June 2, 2011, LA Times
Foreclosure settlement to come in a ‘matter of weeks,’ HUD secretary says, by Alejandro Lazo
June 10, 2011, Businessweek
Foreclosure Probe ‘Closer’ to Settlement, Iowa Official Says, by Margaret Cronin Fisk and David McLaughlin
Iowa Attorney General Tom Miller, leader of a 50-state probe of foreclosure practices, said a settlement is “closer” and that state and federal officials want a monitor to ensure that banks keep their promises.
March 15, 2011, Reuters
Geithner seeks swift foreclosure pact with banks, by Dave Clarke and Rachelle Younglai
A comprehensive settlement between U.S. authorities and banks over alleged mortgage servicing abuses needs to be reached quickly to help the housing market heal, Treasury Secretary Timothy Geithner said on Tuesday…
Iowa Attorney General Tom Miller, who is leading the states’ probe of mortgage servicing problems, said last week that he hoped to have a settlement with the nation’s biggest banks in the next two months.
March 7, 2011, Reuters
Iowa AG looks to foreclosure deal within 2 months, by Dave Clarke
The Iowa attorney general, who is leading the 50-state probe into mortgage foreclosure problems, said on Monday that he hopes to have a settlement with the nation’s biggest banks in the next two months.
February 24, 2011, Washington Post
State and federal officials, who have been negotiating with financial firms over how to address widespread abuses in foreclosure practices, are moving closer to a settlement that could force banks to reduce the principal on mortgages for some borrowers who owe more than their homes are worth.
November 16, 2010, Reuters, CNBC
Banks, state AGs near foreclosure settlement: report, by Jonathan Stempel and Jonathan Spicer

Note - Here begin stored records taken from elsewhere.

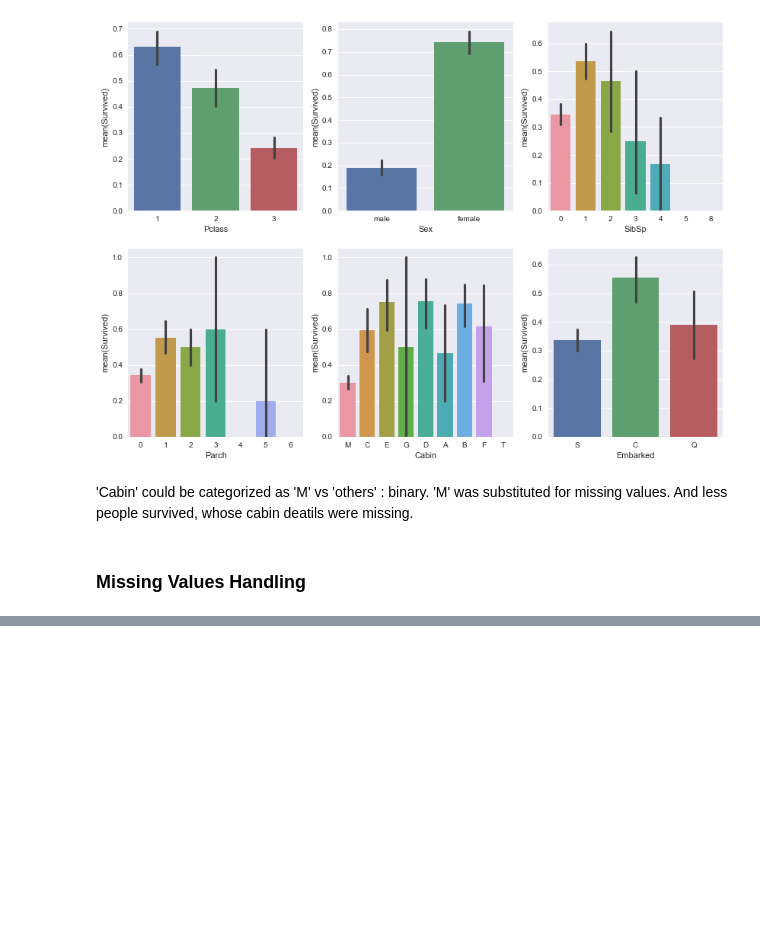
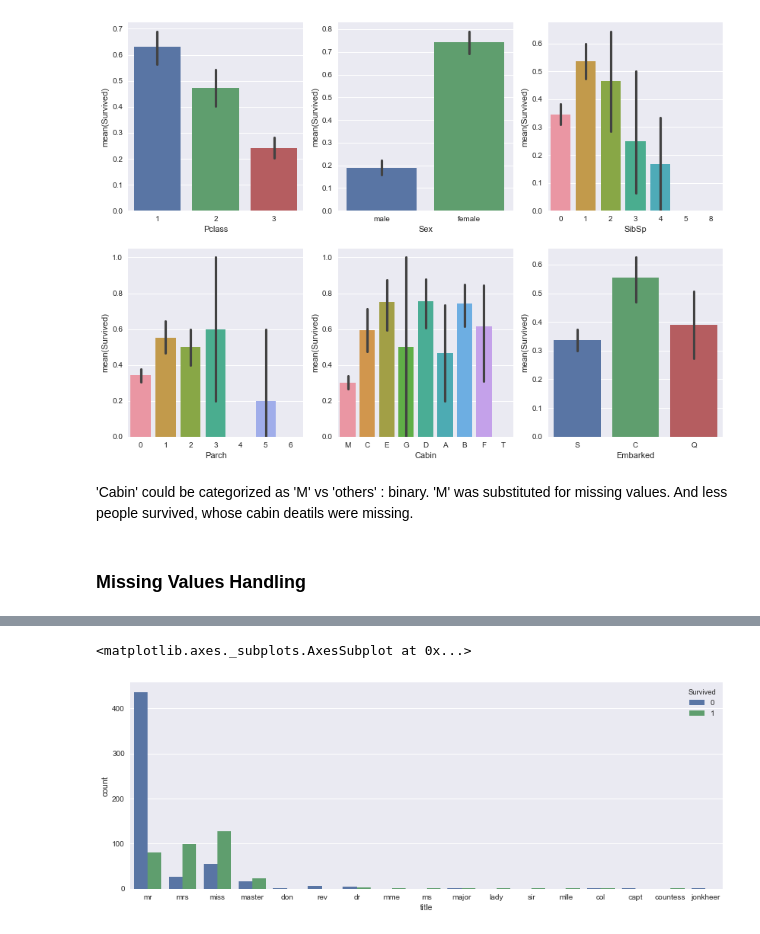
Before and after one commit to indianmoody/data-science-portfolio, a Jupyter notebook: mini_projects/titanic3/titanic_analysis.ipynb, the cells around one changed output, grey strips where cells are left out. Cells and saved outputs as stored; diff of their text form; code cells hidden in the pictures; blank space fills up the shorter version.

```diff
--- a/mini_projects/titanic3/titanic_analysis.ipynb
+++ b/mini_projects/titanic3/titanic_analysis.ipynb
@@ -215,0 +218,2 @@ for i in range(1,7):
+# %%
+age_fill = df.groupby(['Pclass','Sex']).mean()['Age']
@@ -215,0 +227,2 @@ for i in range(1,7):
+# %%
+df['Age'] = df.apply(lambda x: age_fill[x['Pclass']][x['Sex']] if pd.isnull(x['Age']) else x['Age'], axis=1)
@@ -215,0 +267,8 @@ for i in range(1,7):
+# %%
+df['title'] = df['Name'].apply(lambda x: x.split('.')[0].split()[-1].strip().lower())
+# %%
+plt.figure(figsize=(14,5))
+sns.countplot('title', hue='Survived', data=df)
+# %% [output]
+<matplotlib.axes._subplots.AxesSubplot at 0x...>
+[figure, added]
```
Also changed, not shown: parts of 35 cells of this notebook.
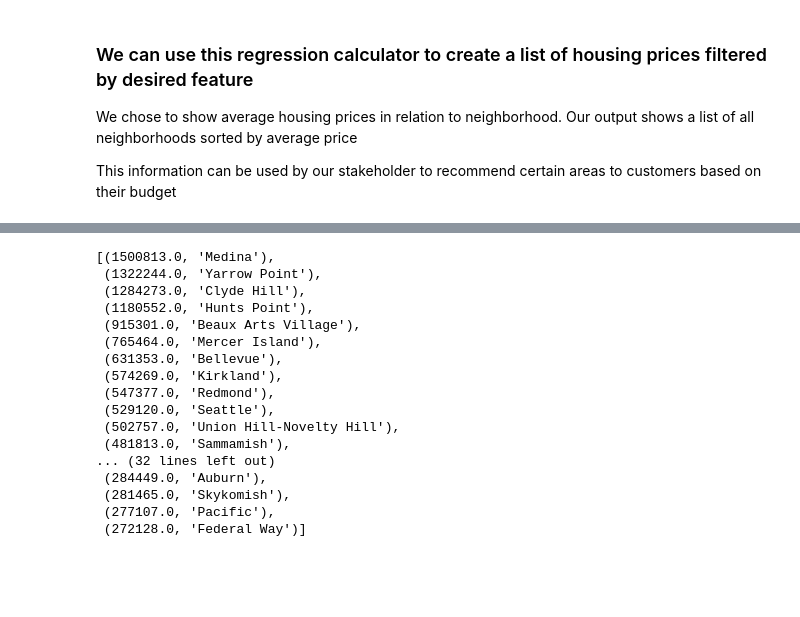
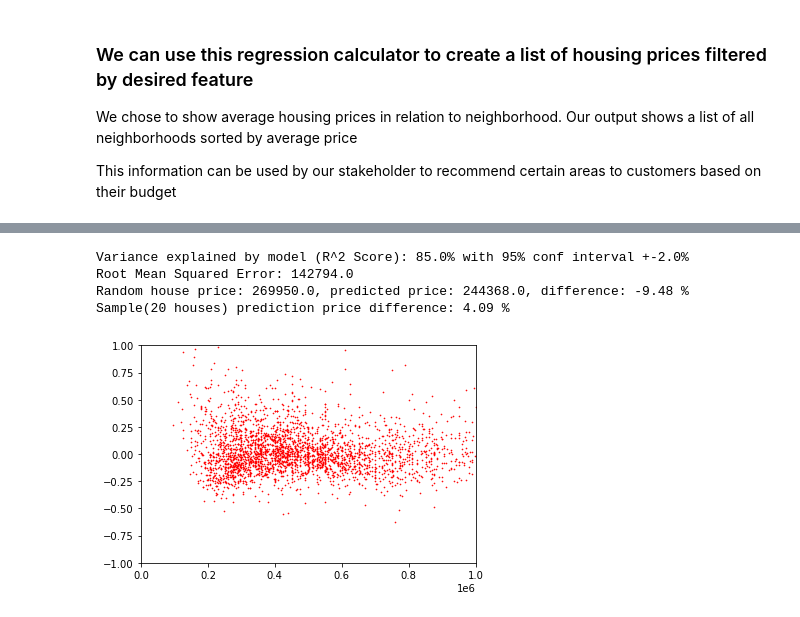
Before and after one commit to hannah-schurman/dsc-phase2-project, a Jupyter notebook: housing_sales_modeling.ipynb, the cells around one changed output, grey strips where cells are left out. Cells and saved outputs as stored; diff of their text form; code cells hidden in the pictures; blank space fills up the shorter version.

```diff
--- a/housing_sales_modeling.ipynb
+++ b/housing_sales_modeling.ipynb
@@ -1285,26 +1299,39 @@ for city in df_cities_columns:
 # %%
-# list of median house prices in different cities
-median_city_sell = list(zip(median_city_list, city_names))
+# # list of median house prices in different cities
+# median_city_sell = list(zip(median_city_list, city_names))
 
-# Find most expensive cities
-Most_expensive_cities = sorted(median_city_sell, reverse = True)
+# # Find most expensive cities
+# Most_expensive_cities = sorted(median_city_sell, reverse = True)
 
-Most_expensive_cities
+# Most_expensive_cities
-# %% [output]
-[(1500813.0, 'Medina'),
- (1322244.0, 'Yarrow Point'),
- (1284273.0, 'Clyde Hill'),
- (1180552.0, 'Hunts Point'),
- (915301.0, 'Beaux Arts Village'),
- (765464.0, 'Mercer Island'),
- (631353.0, 'Bellevue'),
- (574269.0, 'Kirkland'),
- (547377.0, 'Redmond'),
- (529120.0, 'Seattle'),
- (502757.0, 'Union Hill-Novelty Hill'),
- (481813.0, 'Sammamish'),
-... (32 lines left out)
- (284449.0, 'Auburn'),
- (281465.0, 'Skykomish'),
- (277107.0, 'Pacific'),
- (272128.0, 'Federal Way')]
+# %%
+# ZIPcode + city investigation
+df_test_zip # old save point created before.
+X_zip = df_test_zip.drop("price", axis = 1)
+y_zip = df_test_zip["price"]
+# %%
+zipcode = pd.DataFrame(X_zip["zipcode"]).astype("object")
+# %%
+encoder_zip = OneHotEncoder(handle_unknown = "ignore")
+fit_df_zip = zipcode
+encoder_zip.fit(fit_df_zip)
+
+# Prepare transformed dataset
+X_cat_transf=encoder_zip.transform(zipcode)
+X_zip_zip = pd.DataFrame(X_cat_transf.todense(), columns = encoder_zip.get_feature_names())
+
+X_zip_zip
+
+# #X_geo_df["id"] = X_cat_geo["id"]
+# df_cities_columns = encoder_geo_basic.get_feature_names() # New added column names. If you need them later on.
+df_zips = pd.concat([X_zip.drop("zipcode", axis = 1), X_zip_zip, y_zip], axis = 1)       # DF with coded cities/towns/villages
+# df_cities.columns
+zip_colums = encoder_zip.get_feature_names()
+# %%
+(MSE, mean_ac, y_hat_regr, y_reg) = linear_reg_calculator(df_zips, 2 , categorical_columns = zip_colums, graph = True , graph_size = 3000 )
+# %% [output]
+Variance explained by model (R^2 Score): 85.0% with 95% conf interval +-2.0%
+Root Mean Squared Error: 142794.0
+Random house price: 269950.0, predicted price: 244368.0, difference: -9.48 %
+Sample(20 houses) prediction price difference: 4.09 %
+[figure, added]
```
Also changed, not shown: parts of 32 cells of this notebook, 6 other files.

U.S. banks and a task force of the nation’s 50 state attorneys general are nearing a settlement of an investigation into the lending industry’s foreclosure practices, CNBC said on Tuesday.
October 12, 2010, AP

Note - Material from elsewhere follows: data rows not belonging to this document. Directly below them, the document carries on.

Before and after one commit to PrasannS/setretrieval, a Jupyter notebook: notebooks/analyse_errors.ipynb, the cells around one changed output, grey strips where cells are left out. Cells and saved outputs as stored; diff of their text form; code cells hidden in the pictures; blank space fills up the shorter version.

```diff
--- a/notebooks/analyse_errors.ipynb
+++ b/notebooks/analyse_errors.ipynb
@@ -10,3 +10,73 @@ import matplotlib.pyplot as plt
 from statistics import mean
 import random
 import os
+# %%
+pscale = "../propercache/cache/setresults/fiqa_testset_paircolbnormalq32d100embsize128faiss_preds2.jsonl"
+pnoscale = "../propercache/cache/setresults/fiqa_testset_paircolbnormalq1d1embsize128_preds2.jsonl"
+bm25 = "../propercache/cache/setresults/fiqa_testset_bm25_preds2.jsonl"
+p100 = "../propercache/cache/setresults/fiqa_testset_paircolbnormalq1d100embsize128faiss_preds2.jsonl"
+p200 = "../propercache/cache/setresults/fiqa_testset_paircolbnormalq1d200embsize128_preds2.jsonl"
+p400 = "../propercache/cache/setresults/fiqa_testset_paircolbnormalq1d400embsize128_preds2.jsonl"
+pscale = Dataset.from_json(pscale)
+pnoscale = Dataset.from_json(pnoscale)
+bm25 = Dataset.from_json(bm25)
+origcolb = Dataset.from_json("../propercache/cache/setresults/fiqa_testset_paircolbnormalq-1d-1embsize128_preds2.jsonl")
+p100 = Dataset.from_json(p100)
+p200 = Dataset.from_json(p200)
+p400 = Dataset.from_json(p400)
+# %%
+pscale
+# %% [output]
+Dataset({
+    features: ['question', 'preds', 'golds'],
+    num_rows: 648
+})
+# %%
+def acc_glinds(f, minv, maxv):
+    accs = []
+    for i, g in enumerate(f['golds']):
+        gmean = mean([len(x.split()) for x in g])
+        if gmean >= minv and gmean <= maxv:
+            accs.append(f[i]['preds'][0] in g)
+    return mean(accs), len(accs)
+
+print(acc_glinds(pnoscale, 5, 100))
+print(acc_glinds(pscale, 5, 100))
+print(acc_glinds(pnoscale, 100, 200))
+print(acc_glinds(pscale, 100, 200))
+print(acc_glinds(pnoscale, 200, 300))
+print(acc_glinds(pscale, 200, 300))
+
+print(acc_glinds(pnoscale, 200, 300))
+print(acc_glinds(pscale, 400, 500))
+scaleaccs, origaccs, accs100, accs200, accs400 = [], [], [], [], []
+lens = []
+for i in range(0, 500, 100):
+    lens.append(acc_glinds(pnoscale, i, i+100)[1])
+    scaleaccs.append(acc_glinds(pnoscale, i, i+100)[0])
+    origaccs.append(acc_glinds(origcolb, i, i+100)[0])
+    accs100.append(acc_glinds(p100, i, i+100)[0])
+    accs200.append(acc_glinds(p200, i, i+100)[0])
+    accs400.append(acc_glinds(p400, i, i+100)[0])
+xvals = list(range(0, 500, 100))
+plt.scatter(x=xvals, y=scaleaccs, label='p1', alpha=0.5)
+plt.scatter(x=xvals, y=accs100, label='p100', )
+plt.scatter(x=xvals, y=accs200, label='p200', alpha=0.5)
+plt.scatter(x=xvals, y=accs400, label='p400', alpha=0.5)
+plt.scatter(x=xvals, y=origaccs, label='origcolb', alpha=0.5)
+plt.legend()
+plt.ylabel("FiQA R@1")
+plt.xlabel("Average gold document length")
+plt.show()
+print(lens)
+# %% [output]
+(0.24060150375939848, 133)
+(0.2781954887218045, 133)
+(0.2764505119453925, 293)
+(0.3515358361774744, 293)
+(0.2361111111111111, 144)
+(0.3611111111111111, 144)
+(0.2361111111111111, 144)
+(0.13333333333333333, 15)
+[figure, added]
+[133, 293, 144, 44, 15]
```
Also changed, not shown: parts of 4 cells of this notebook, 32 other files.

States aim to force changes in foreclosure process, by Alan Zibel
The top law enforcement officials of states around the country are launching a joint investigation into the problems with foreclosure documents that surfaced in recent weeks. They are already weighing the outlines of a potential settlement with the industry, said Iowa Attorney General Tom Miller, who will lead the investigation.

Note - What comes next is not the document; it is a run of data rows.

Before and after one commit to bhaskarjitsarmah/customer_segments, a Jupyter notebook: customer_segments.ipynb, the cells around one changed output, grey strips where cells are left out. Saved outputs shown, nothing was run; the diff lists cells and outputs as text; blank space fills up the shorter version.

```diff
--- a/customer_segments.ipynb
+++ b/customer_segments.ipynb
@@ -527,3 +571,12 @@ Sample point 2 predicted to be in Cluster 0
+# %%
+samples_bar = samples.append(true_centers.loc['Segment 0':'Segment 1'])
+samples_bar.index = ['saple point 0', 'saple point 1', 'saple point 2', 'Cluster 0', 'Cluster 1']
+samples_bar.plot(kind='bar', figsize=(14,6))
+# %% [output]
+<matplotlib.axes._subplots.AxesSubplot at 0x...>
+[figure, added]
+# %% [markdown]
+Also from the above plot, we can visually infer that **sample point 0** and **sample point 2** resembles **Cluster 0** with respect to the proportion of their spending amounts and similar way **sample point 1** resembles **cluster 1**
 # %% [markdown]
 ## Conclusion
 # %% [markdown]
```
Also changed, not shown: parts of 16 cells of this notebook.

And so, the moral of the story is, the robo-signing/chain of title/overall mortgage securitization liability issue is a bear of a problem. It isn’t going away. So here’s a tip to journalists writing about the housing market. Don’t trust what Bank of America, Iowa Attorney General Tom Miller, various Federal regulators, Obama officials, and probably other bank-associated parties tell you.
Don’t trust the bank-friendly conventional wisdom, because it will end up making otherwise good stories inaccurate (this goes for headline writers as well). The banks don’t know their legal liability and the regulators don’t know how to fix this problem. And everyone’s suing everyone.
So how can you write about it? Well, do what other analysts (like Yves Smith) do, look at the actual content. Felix Salmon has a good example of how to do that here, with his post on The well-intentioned but doomed mortgage settlement. And the first story I cited, by Shahien Nasiripour, (aside from the “they’re on the verge of a settlement” CW) is great, showering important details on the actual state of the investigation. Or press your sources on why they told you a settlement was coming, when it didn’t. It’ll be an interesting explanation, which I’d like to hear.
Maybe the AGs will come out with a settlement tomorrow. But for the last nine months, that’s pretty much what the reporting has been saying. And it’s been wrong.